- Substrate level phosphorylation through oxidation of glyceraldehyde-3-phosphate
- Glyceraldehyde-3-Pi is oxidized in a reaction in which phosphate is
bound, and NAD+ is reduced to NADH. The free-energy of the oxidation
reaction is used to form a phosphate bond with a high negative free energy
of hydrolysis (a "high-energy" bond). The 1,3-bisphosphoglycerate
is then converted to 3-phosphoglycerate by a kinase reaction in which the
"high-energy" phosphate on the carboxylate end is transfered
to ADP to form ATP.
- ATP synthesis linked to conversion of phosphoenolpyruvate to pyruvate
- 3-phosphoglycerate is converted to 2-phosphoglycerate by phosphoglycerate
mutase, and then dehydrated to give phosphoenolpyruvate, using the enzyme
enolase. This converts the phosphate bond at the 2-position to a "high-energy"
- The phosphoenolpyruvate reacts with ADP to form ATP and pyruvate, using

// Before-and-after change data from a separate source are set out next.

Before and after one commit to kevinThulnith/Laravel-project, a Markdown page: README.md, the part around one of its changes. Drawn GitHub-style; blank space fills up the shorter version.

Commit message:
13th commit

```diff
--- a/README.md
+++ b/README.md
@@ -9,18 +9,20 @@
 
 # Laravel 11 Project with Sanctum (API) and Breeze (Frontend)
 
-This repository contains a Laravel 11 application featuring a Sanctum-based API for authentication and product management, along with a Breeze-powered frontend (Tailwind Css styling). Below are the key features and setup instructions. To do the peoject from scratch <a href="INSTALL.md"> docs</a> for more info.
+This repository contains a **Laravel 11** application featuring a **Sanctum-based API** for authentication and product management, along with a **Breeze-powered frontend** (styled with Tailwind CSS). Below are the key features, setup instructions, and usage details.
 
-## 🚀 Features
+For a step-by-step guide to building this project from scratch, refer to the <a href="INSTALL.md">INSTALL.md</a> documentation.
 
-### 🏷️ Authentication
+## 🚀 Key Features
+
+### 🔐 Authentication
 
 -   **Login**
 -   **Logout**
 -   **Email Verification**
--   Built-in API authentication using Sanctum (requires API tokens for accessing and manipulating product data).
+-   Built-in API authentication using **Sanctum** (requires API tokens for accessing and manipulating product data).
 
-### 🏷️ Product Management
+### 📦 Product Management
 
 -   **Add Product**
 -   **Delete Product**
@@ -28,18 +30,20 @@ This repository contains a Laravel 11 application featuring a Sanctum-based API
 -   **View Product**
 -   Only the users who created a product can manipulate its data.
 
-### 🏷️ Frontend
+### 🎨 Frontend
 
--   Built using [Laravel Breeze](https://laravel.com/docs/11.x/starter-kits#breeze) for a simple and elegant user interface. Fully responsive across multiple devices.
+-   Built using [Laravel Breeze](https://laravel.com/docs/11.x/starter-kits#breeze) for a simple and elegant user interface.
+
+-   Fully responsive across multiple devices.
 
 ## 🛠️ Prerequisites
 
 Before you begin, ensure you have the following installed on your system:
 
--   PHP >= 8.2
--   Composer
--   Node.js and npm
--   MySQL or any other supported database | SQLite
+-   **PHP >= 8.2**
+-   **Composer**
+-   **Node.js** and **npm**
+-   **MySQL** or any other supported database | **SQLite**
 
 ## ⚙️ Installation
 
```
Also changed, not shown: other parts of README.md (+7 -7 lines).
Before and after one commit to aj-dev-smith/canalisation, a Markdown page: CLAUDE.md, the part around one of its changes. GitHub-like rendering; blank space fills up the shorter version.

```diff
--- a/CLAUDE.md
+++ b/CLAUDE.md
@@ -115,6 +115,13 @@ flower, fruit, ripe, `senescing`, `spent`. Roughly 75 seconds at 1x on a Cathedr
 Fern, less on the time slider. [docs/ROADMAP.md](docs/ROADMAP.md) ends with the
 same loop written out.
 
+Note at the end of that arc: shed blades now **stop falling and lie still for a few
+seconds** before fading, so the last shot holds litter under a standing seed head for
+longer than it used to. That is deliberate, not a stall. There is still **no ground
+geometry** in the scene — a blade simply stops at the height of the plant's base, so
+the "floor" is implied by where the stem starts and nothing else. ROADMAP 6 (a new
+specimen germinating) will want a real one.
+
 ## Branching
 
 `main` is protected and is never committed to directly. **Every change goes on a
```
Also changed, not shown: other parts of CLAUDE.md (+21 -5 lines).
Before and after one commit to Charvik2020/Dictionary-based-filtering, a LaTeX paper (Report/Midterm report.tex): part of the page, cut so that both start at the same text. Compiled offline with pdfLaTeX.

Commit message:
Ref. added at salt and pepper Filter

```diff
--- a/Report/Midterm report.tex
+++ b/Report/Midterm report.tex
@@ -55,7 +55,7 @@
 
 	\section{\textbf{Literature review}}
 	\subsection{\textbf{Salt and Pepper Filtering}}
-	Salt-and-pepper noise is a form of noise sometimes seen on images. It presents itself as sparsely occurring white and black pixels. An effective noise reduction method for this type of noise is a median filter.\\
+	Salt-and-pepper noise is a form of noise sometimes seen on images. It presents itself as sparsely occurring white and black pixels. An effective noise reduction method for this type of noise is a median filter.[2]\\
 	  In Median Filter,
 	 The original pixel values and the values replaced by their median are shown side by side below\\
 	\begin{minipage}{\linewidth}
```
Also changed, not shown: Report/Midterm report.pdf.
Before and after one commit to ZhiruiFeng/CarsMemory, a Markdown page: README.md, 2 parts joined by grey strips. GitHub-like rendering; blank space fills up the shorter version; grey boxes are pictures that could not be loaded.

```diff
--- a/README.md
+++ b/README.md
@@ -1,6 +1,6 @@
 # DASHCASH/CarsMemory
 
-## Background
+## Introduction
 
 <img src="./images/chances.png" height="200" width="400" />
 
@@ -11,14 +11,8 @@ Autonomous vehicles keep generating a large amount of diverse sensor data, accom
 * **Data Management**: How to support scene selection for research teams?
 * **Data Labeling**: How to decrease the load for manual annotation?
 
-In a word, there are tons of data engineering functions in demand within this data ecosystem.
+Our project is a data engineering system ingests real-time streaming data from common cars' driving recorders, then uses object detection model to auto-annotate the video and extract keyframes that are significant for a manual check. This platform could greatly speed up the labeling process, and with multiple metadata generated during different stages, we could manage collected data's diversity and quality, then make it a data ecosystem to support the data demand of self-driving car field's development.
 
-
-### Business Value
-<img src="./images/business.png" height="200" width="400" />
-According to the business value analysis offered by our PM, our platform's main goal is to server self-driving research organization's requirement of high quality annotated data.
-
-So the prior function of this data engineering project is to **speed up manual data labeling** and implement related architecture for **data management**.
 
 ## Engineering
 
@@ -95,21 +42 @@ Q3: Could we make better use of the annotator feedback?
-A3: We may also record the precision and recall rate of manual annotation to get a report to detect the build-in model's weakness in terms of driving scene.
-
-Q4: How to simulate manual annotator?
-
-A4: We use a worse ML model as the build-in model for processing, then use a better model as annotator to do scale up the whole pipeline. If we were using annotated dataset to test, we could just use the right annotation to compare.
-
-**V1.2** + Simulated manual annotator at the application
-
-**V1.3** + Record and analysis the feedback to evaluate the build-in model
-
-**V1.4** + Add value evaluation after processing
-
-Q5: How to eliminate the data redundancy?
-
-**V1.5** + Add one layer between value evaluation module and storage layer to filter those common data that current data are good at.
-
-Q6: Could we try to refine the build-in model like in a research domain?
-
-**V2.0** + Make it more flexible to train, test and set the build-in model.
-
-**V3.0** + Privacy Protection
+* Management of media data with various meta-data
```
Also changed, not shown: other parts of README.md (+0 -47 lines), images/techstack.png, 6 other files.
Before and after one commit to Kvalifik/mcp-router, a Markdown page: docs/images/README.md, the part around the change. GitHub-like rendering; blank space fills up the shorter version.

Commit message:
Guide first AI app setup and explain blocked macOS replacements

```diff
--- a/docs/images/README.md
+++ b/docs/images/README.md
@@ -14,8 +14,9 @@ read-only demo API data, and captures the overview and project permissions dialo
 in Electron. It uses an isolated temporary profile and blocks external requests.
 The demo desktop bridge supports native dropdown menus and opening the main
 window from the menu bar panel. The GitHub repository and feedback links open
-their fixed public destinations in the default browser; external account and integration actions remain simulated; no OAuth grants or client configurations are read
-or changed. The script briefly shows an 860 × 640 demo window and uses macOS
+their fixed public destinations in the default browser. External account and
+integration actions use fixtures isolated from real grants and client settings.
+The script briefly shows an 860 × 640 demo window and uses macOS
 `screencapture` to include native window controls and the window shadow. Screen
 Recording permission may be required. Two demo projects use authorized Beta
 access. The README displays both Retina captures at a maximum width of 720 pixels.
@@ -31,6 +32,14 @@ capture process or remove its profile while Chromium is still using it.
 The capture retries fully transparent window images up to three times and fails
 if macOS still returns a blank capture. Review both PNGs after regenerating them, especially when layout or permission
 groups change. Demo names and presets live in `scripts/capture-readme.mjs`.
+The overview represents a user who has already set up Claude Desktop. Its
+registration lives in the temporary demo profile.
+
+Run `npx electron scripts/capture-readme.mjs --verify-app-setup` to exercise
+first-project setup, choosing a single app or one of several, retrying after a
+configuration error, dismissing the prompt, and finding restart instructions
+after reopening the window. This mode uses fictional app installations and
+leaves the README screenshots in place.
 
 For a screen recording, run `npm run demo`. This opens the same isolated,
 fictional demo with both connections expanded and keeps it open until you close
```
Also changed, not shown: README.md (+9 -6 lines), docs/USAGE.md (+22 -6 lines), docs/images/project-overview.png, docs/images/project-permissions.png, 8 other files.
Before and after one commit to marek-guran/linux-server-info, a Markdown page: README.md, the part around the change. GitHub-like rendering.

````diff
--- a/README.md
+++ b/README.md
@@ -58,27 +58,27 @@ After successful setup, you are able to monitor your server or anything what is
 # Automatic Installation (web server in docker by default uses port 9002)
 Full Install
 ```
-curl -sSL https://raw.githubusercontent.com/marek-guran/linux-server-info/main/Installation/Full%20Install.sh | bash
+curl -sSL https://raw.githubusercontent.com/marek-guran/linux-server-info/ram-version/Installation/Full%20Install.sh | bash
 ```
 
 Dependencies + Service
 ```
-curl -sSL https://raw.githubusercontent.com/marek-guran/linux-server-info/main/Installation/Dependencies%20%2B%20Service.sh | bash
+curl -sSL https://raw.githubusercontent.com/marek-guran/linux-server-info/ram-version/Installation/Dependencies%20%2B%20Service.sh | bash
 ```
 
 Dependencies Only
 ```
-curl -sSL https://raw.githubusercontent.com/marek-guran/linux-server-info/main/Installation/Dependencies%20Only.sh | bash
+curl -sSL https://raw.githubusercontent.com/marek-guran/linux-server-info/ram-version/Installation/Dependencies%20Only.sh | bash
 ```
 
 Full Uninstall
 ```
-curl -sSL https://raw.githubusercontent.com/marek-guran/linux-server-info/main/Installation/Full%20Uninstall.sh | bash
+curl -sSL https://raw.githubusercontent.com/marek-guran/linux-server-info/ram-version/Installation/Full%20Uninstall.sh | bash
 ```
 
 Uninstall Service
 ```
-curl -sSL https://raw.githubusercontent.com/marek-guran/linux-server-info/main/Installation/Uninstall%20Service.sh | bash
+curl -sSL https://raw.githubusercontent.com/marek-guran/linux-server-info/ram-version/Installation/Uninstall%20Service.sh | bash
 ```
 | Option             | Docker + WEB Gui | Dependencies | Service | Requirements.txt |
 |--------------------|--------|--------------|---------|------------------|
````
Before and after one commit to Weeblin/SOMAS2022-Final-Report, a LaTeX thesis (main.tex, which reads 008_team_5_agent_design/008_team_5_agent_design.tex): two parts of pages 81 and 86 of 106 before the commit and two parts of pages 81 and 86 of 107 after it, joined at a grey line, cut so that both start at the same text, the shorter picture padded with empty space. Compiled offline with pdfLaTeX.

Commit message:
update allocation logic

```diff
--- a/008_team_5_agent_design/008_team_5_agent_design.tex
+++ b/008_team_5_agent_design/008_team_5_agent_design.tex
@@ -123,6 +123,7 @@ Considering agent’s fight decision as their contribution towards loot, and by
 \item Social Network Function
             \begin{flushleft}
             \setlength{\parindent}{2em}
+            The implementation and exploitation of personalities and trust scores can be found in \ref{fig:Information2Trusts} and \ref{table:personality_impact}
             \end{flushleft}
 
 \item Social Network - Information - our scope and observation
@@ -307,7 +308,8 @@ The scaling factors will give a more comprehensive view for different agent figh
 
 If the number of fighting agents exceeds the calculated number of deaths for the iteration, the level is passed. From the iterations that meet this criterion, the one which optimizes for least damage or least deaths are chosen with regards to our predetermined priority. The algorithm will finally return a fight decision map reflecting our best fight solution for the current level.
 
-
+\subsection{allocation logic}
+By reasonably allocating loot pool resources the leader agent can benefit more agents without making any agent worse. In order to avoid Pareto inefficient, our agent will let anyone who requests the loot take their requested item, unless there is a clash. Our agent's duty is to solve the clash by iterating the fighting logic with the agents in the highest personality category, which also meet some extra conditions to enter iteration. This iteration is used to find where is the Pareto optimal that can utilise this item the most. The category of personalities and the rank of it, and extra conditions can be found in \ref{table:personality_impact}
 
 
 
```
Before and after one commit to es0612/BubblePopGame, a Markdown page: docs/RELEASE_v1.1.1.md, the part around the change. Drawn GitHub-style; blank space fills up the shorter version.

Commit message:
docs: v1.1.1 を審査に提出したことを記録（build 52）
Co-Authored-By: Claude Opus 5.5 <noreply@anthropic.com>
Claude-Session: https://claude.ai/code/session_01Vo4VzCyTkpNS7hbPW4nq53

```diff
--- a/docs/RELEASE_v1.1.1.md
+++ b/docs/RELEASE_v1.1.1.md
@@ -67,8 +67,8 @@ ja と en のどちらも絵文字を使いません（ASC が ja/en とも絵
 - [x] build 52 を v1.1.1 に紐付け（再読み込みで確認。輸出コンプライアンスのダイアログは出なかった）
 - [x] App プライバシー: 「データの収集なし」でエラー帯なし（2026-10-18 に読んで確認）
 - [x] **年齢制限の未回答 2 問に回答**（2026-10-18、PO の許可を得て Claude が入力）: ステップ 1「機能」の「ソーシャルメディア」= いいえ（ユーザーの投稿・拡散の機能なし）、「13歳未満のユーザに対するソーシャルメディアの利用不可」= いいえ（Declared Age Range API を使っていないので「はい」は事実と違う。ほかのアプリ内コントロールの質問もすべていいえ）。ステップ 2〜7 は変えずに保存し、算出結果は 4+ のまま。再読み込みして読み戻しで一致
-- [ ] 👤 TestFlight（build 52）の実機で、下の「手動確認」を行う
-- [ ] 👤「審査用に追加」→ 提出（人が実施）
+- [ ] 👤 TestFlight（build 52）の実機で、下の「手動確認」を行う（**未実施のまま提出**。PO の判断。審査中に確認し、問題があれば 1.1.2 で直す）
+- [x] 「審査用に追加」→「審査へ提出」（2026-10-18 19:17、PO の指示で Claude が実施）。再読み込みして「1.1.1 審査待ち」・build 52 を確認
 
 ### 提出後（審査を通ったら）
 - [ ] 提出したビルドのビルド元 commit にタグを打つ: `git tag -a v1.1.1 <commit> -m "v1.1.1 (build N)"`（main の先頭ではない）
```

- Reduction of pyruvate to regenerate NAD+
- In order to restore the NAD+ used up in glyceraldehyde-3-Pi
oxidation, the pyruvate is reduced to lactate using NADH
The net yield of anaerobic glycolysis is 2ATP / glucose, with an overall
glucose + 2 ADP + 2 phosphate <==> 2 lactate + 2 ATP
Central Role of ATP in energy metabolism
The conversion between ATP, and ADP and phosphate, plays a central role
in the energy metabolism of the cell. The poise of the reaction in a metabolic
compartment plays a determining role in the direction of metabolism, either
directly through thermodynamics, or indirectly through the activating (or
inhibitory) effects on enzymes.
Compartmentalization of the eukaryote cell
- Cytoplasmic metabolism probably reflects an archeal origin
- Mitochondrial structure and eubacterial origin
- Distribution of metabolic activities between cytoplasmic and mitochondrial
introduction to glycolysis
clickable pathway with biochemical information, PDB files of enzymes*
- Glycolysis in a Chime tutorial.
clickable metabolic web representation of glycolysis, which provides links
to reaction parameters, physical chemistry, PDB files of intermediates*,
etc.(The Klotho project)
*(You will need a viewer to see Brookhaven Protein Data
Bank (PDB) structural files. If you use Netscape, you can download Rasmol
(a stand-alone viewer) or Chime (a plug-in) by clicking here. Download
Rasmol, or Chime
- What Is There? (WIT- a successor to the PUMA project).
text version with clickable reactions
colorful summary of glycolysis and the citric acid cycle
Antony Crofts, University of Illinois at Urbana-Champaign,